To achieve this, Jacomb-Hood conducted an intensive study of a germanium crystal’s change in response based on where the photon interacted. He used the Germanium Gamma-ray Imager (GeGI), a planar HPGe in his study. He investigated the ability of GeGI for measuring heterogeneous sources in the near field, placed directly on the detector’s faceplate to perform isotopic mapping for application in nuclear forensics. His study revealed that the intrinsic efficiency is strongly dependent on where the photons interacted within the germanium and was found to vary by up to 20% within the sensitive volume of the detector.
After completing the experimental part of his study, Jacomb-Hood further analyzed the GeGI using electrodynamic simulations to improve the sub-pixel position determination. The more accurately the event’s position is known, the more accurately its activity can be measured. Using software post-processing developed through simulations and applied to experimentally collected data, he was able to improve the GeGI’s ability to determine an event’s location by ~20%.

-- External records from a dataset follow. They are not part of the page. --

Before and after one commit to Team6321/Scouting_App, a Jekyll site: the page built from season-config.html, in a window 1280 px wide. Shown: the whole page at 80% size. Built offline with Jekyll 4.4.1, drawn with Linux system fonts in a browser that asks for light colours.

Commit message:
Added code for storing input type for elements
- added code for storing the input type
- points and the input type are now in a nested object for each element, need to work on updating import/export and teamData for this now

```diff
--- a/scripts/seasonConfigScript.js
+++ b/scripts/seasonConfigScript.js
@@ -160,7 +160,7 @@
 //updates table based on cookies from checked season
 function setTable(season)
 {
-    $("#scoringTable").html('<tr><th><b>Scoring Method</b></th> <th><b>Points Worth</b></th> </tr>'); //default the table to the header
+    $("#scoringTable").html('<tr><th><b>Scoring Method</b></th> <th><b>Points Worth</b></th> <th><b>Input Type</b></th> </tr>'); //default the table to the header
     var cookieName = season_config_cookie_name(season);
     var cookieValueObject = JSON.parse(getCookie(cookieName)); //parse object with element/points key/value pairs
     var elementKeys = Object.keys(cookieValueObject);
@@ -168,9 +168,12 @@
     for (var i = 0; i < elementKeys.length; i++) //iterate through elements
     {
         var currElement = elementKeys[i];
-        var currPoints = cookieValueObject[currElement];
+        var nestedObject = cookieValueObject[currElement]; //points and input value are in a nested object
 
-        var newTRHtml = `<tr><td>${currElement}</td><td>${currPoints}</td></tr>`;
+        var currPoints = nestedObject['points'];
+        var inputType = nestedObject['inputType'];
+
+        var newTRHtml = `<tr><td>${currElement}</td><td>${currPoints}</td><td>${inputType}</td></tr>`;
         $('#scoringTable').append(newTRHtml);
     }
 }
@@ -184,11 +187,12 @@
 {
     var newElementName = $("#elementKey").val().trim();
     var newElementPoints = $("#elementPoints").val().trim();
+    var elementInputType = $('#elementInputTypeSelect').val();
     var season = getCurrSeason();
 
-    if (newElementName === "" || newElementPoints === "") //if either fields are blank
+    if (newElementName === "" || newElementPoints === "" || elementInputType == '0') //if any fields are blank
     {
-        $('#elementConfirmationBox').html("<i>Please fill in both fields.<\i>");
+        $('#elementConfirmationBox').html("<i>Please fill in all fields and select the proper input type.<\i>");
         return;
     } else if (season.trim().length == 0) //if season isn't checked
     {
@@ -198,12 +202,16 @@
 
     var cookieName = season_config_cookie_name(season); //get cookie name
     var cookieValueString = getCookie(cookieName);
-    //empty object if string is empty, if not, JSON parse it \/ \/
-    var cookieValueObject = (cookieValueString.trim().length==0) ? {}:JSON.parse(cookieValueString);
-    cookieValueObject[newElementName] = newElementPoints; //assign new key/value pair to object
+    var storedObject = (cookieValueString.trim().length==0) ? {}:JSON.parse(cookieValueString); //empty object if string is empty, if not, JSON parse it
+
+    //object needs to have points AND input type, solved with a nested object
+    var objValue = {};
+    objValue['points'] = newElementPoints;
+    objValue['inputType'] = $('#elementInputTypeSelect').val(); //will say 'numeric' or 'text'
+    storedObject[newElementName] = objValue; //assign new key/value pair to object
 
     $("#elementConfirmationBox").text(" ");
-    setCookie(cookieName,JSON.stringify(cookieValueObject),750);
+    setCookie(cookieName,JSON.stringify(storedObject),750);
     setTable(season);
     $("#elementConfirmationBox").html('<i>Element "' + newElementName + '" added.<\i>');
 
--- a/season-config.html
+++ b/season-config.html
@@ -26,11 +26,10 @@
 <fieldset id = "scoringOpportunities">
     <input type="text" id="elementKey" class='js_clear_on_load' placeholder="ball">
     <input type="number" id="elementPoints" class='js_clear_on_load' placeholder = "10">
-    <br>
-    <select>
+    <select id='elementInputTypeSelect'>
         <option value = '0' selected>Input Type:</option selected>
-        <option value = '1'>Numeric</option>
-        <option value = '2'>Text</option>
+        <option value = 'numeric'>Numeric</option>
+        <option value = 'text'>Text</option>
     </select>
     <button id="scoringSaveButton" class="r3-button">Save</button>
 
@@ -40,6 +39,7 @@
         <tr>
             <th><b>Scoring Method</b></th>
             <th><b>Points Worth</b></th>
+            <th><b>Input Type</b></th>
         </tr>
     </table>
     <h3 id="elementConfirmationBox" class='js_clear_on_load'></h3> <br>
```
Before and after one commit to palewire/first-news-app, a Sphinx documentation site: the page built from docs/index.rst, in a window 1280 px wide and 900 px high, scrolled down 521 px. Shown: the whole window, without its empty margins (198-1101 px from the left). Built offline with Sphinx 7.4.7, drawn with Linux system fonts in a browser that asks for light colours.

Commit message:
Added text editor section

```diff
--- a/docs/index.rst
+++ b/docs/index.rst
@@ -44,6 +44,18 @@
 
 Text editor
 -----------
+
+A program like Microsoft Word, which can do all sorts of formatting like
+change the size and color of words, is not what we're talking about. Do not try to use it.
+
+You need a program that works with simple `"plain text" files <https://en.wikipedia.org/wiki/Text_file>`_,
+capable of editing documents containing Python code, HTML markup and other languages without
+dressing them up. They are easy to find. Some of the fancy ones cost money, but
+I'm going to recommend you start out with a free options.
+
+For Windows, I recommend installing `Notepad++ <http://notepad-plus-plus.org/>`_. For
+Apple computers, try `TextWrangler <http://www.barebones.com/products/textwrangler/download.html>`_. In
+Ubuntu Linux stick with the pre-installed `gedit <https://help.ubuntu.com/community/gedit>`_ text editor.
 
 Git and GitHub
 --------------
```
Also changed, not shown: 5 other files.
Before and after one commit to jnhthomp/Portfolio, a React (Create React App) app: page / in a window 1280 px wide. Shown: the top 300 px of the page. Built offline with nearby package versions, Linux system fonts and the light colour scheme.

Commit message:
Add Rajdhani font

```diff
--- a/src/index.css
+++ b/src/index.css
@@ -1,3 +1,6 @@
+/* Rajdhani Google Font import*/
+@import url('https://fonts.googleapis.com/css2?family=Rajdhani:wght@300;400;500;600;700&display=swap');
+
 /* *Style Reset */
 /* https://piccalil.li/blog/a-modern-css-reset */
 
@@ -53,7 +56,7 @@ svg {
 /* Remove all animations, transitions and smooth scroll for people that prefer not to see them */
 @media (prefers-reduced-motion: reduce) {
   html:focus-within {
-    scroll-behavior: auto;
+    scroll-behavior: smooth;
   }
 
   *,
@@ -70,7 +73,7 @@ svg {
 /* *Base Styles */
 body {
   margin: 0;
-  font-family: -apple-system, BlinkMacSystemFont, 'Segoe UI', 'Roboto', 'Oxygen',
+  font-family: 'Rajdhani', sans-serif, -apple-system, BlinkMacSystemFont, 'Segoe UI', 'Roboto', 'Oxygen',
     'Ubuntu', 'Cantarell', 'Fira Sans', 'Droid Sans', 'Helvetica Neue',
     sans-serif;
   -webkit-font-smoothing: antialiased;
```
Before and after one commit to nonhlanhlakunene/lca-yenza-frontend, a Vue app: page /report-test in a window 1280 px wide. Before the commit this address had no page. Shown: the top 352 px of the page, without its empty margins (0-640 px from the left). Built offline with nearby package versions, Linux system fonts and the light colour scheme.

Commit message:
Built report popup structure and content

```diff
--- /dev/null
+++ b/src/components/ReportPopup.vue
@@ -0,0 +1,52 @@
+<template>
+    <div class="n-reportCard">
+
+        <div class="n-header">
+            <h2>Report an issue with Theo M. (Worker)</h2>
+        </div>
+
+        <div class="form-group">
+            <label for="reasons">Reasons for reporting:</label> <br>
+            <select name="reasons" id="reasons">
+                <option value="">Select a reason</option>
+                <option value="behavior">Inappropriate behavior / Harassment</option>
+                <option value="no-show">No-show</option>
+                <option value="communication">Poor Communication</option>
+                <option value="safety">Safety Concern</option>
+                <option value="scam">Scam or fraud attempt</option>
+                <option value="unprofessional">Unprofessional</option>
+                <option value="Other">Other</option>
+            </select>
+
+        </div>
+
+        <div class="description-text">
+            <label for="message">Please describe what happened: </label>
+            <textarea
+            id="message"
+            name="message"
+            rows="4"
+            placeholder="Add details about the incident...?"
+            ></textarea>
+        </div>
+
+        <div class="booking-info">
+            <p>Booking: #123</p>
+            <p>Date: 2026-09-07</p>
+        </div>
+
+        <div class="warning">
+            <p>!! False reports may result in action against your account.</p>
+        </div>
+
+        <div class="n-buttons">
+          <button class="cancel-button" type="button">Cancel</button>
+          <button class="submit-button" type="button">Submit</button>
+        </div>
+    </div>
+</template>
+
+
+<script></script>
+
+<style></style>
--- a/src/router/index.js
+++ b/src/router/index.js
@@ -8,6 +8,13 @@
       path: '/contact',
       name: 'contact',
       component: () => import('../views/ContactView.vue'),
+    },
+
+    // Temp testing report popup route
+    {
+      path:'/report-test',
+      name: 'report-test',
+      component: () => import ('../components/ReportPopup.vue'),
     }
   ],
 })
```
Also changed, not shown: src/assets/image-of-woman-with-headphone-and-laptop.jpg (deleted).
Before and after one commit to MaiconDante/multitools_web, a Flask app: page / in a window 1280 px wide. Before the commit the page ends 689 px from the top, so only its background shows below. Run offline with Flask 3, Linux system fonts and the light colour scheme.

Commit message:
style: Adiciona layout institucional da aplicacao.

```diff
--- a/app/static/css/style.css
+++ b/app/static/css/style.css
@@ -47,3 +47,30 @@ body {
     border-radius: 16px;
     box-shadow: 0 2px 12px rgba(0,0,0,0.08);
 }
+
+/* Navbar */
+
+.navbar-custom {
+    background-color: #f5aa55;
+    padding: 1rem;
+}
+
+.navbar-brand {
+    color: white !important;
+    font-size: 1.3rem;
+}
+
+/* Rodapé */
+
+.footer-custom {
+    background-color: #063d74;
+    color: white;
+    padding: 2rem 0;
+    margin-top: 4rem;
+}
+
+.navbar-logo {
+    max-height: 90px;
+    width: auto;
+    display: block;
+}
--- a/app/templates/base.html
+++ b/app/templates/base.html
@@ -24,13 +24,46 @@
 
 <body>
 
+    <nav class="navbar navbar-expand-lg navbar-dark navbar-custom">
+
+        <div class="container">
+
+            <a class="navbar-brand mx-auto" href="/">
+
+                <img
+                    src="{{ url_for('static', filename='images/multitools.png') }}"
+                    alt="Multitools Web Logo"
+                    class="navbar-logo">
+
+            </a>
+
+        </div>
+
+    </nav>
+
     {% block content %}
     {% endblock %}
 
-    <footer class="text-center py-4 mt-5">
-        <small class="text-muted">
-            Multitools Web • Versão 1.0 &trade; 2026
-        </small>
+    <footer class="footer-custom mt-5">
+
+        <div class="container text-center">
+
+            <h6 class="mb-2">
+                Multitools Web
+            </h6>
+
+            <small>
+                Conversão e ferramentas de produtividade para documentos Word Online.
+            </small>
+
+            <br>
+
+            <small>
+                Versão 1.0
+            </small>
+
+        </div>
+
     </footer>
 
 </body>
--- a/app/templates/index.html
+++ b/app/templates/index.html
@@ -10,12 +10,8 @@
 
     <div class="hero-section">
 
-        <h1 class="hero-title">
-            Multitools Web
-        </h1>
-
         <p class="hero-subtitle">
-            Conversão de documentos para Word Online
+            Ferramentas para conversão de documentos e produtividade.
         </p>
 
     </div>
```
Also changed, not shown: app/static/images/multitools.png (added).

Jacomb-Hood explains that one of the more basic assumptions made with radiation detection is that the detector is uniform, and it does not matter where within it the photon interaction occurs. However, he said, “My research found that our detector had significant efficiency variation across its face and that for small sources close to the detector this spatially variant efficiency needs to be accounted for.”
After having successfully defended his thesis in October, Jacomb-Hood will be graduating with his Master of Science degree in nuclear engineering from Texas A&M University in December 2020. He also earned graduate certificates in Nuclear Security and Advanced International Affairs. Upon completion of his coursework, Jacomb-Hood moved to Richland, WA where he completed his graduate research at Pacific Northwest National Laboratory. While there, he worked on in-field gamma radiation imaging for triage of high activity nuclear forensic samples collected in a post-detonation environment. Jacomb-Hood was a part of NNSA Graduate Fellowship Program class of 2019 and supported the Office of Material Disposition at the Savannah River Site where he focused on Material Control and Accountability, Safety Basis, and regulatory requirements. His masters research was funded by the South Carolina Research and Education Foundation’s Nuclear Forensic Graduate Fellowship.
“One of the highlights,” said Jacomb-Hood of his time with NSSPI, “was experiencing Disaster City. It was so much fun being able to crawl into a rubble pile and hide a radioactive source for other students to find.” Graduate students in Dr. Marianno’s research group regularly help set up and conduct field radiation detection exercises at the Texas A&M Engineering Extension Service’s Disaster City training facility.
While at Texas A&M, Jacomb-Hood was a teaching assistant for the Radiation Detection and Nuclear Material Measurement class and traveled to England as a part of the International Nuclear Facilities Experience, sponsored by the Department of Energy’s National Nuclear Security Administration. He was elected to both Secretary and then Vice-President of the Texas A&M student chapter of the Institute for Nuclear Materials Management (INMM). He also served on the organizing and planning committee for the Institute of Nuclear Materials Management Safeguards Culture Workshop that Texas A&M hosted in 2016. He is currently seeking employment within the Nuclear Security Enterprise.